Being a relationship virgin doesn’t just mean lacking sex experience. It also means being naïve about all the nuances, struggles, and excitement that comes with it.
When we talk about relationship virgins, we too often consider that it means having never been kissed, told someone I love you, or considered moving in with someone.
But it also means we can be naïve to the ugly side as well. We might wonder why people stay in abusive relationships, or why they pick partners who seem so obviously ill suited for them.
I definitely felt that way. Having grown up seeing healthy relationships, I figured any abusive relationship was light years away from my perfect bubble.
That is until my father told me that my uncle beat his first wife. And while I was relieved that my uncle initiated their divorce, I was left wondering why did his first wife endure that abuse?
I never met her, as her marriage to my uncle was before my time. So I could not ask her. And while I combed stories online, I was looking for a different level of understanding. And one day, it came to me by accident.
I read Colleen Hoover’s It Ends With Us. What I thought was a light summer romance novel, turned into a story of love, pain, heartbreak, disappointment, and abuse.
When I first picked up the book, I devoured page after page, until the main character was slapped by her boyfriend. I put the book down.
I was so disappointed. This was not the perfect, romance, boy meets girl story that I had paid for.
It took a couple of days for me to pick up the book again. All the while I read, my ignorance started to become sympathy and understanding. And even though I can’t ask my uncle’s first wife why she endured the abuse, I could find some answers in a novel. Hoover based her novel off the relationship of her parents, one instance that cannot begin to define every abusive relationship. But it provided the small window into domestic violence that I needed.
Walking away from an abusive relationship isn’t like quitting a job or leaving the tennis team. Something I hadn’t understood.
Hoover explained that walking away from an abusive relationship and someone that you love is like breaking a cycle.
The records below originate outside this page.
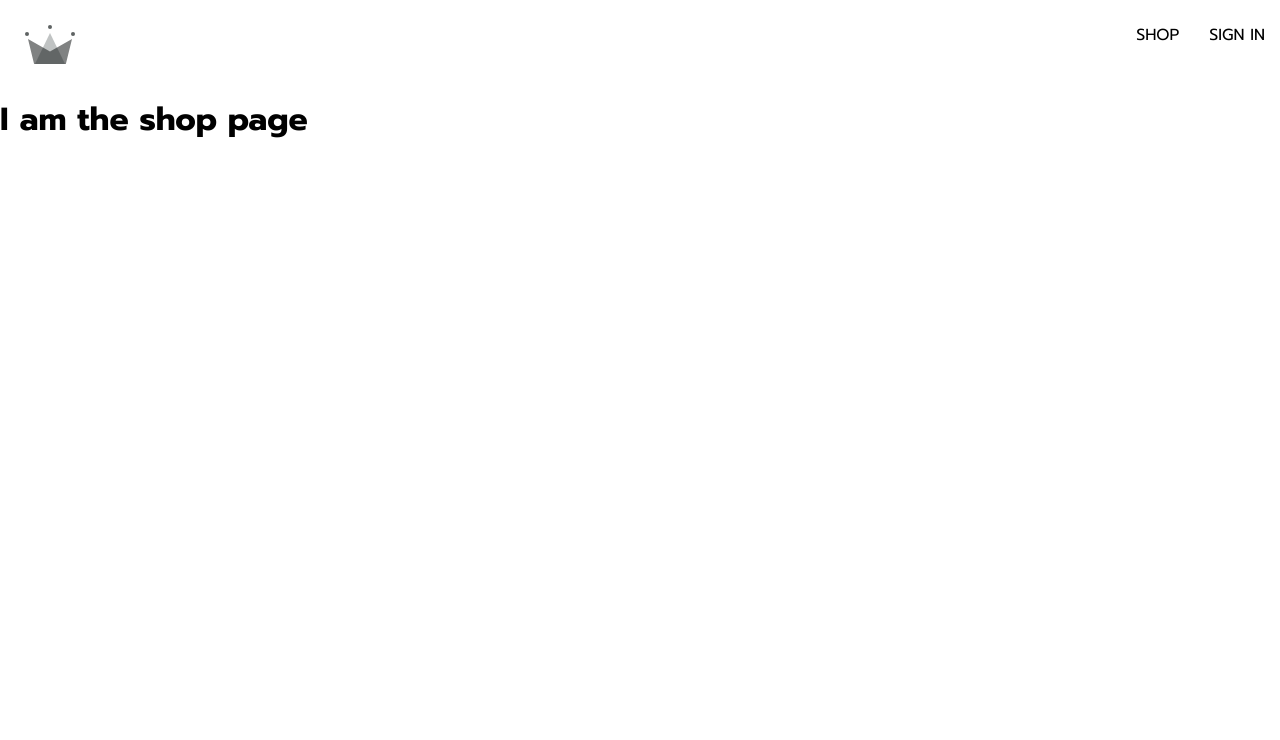
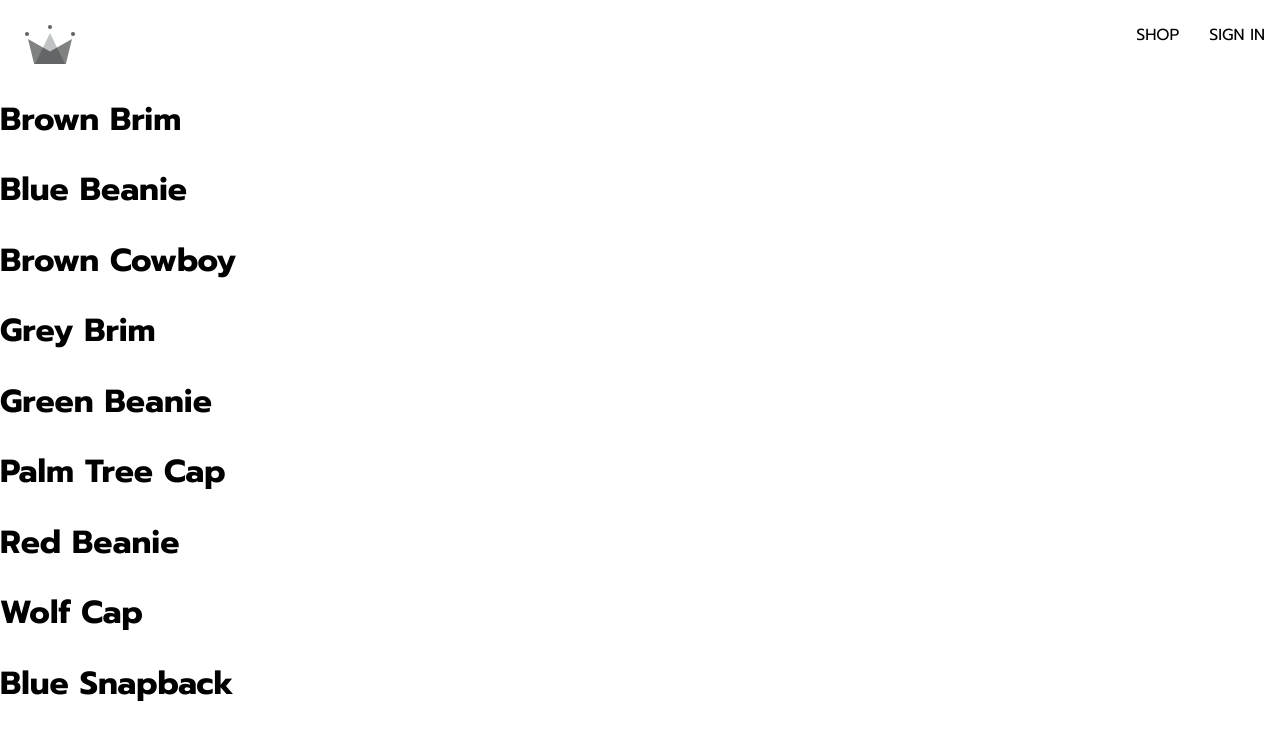
Before and after one commit to benzkittisak/crwn-clothing-v2, a React (Create React App) app: page /shop in a window 1280 px wide. Shown: the top 740 px of the page. Built offline with nearby package versions, Linux system fonts and the light colour scheme; no server answers.

Commit message:
created shop component and update navigation component style

```diff
--- a/src/App.jsx
+++ b/src/App.jsx
@@ -3,20 +3,15 @@
 import Home from "./routes/home/home.component";
 import Navigation from "./routes/navigation/navigation.component";
 import Authentication from "./routes/authentication/authentication.component";
+import Shop from "./routes/shop/shop.component";
 
-
-const Shop = () => {
-  return(
-     <h1>I am the shop page</h1>
-  )
-}
 
 const App = () => {
   return (
     <Routes>
       <Route path="/" element={<Navigation />}>
         <Route index element={<Home />} />
-        <Route path="shop" element={<Shop />} />
+        <Route path="shop" element={<Shop/> } />
         <Route path="auth" element={<Authentication />} />
       </Route>
     </Routes>
--- /dev/null
+++ b/src/data/shop-data.json
@@ -0,0 +1,56 @@
+[
+    {
+      "id": 1,
+      "name": "Brown Brim",
+      "imageUrl": "https://i.ibb.co/ZYW3VTp/brown-brim.png",
+      "price": 25
+    },
+    {
+      "id": 2,
+      "name": "Blue Beanie",
+      "imageUrl": "https://i.ibb.co/ypkgK0X/blue-beanie.png",
+      "price": 18
+    },
+    {
+      "id": 3,
+      "name": "Brown Cowboy",
+      "imageUrl": "https://i.ibb.co/QdJwgmp/brown-cowboy.png",
+      "price": 35
+    },
+    {
+      "id": 4,
+      "name": "Grey Brim",
+      "imageUrl": "https://i.ibb.co/RjBLWxB/grey-brim.png",
+      "price": 25
+    },
+    {
+      "id": 5,
+      "name": "Green Beanie",
+      "imageUrl": "https://i.ibb.co/YTjW3vF/green-beanie.png",
+      "price": 18
+    },
+    {
+      "id": 6,
+      "name": "Palm Tree Cap",
+      "imageUrl": "https://i.ibb.co/rKBDvJX/palm-tree-cap.png",
+      "price": 14
+    },
+    {
+      "id": 7,
+      "name": "Red Beanie",
+      "imageUrl": "https://i.ibb.co/bLB646Z/red-beanie.png",
+      "price": 18
+    },
+    {
+      "id": 8,
+      "name": "Wolf Cap",
+      "imageUrl": "https://i.ibb.co/1f2nWMM/wolf-cap.png",
+      "price": 14
+    },
+    {
+      "id": 9,
+      "name": "Blue Snapback",
+      "imageUrl": "https://i.ibb.co/X2VJP2W/blue-snapback.png",
+      "price": 16
+    }
+  ]
--- a/src/routes/navigation/navigation.component.jsx
+++ b/src/routes/navigation/navigation.component.jsx
@@ -25,7 +25,7 @@
             <Fragment>
               <div className="nav-user-section dropdown">
                 <img src={currentUser.photoURL} alt="" />
-                <span>{currentUser.displayName}</span>
+                <span>{currentUser.displayName.split(' ')[0]}</span>
                 <div className="dropdown-item">
                   <span onClick={signOutUser} className="nav-link">
                     sign out
--- a/src/routes/navigation/navigation.styles.scss
+++ b/src/routes/navigation/navigation.styles.scss
@@ -33,12 +33,12 @@
     padding-right: 20px;
 
     img {
-      width: 50px;
-      height: 50px;
+      width: 40px;
+      height: 40px;
       border-radius: 50%;
     }
     span {
-      font-size: 16px;
+      font-size: 14px;
     }
 
     &.dropdown {
@@ -55,7 +55,7 @@
         width: 200px;
         text-align: center;
         padding: 10px;
-        bottom: calc(0px - 100%);
+        top: calc(10px + 100%);
         right: 10px;
         border: 1px solid lightgray;
         border-bottom: 3px solid lightgray;
--- /dev/null
+++ b/src/routes/shop/shop.component.jsx
@@ -0,0 +1,15 @@
+import SHOP_DATA from "../../data/shop-data.json";
+
+const Shop = () => {
+  return (
+    <div>
+      {SHOP_DATA.map(({ id, name }) => (
+        <div key={id}>
+          <h1>{name}</h1>
+        </div>
+      ))}
+    </div>
+  );
+};
+
+export default Shop;
```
Hoover brought me to a different level of understanding. She wrote about the courage it takes to get out of a relationship. A perspective that I hadn’t considered.
But even as I have a better awareness, I know that I cannot understand it completely. But what I do understand is that ending domestic violence is the responsibility of everyone.
And taking responsibility does not have to be a grand gesture. It can be one that will make a more personal impact.
Sarah Brewington earned her BA in Communication Studies from the University of San Diego. After attending college in California, she moved back to the northwest to be closer to the trees and her family. She’s world traveler, a feminist, and an eternal student who’s always eager to understand new perspectives on life.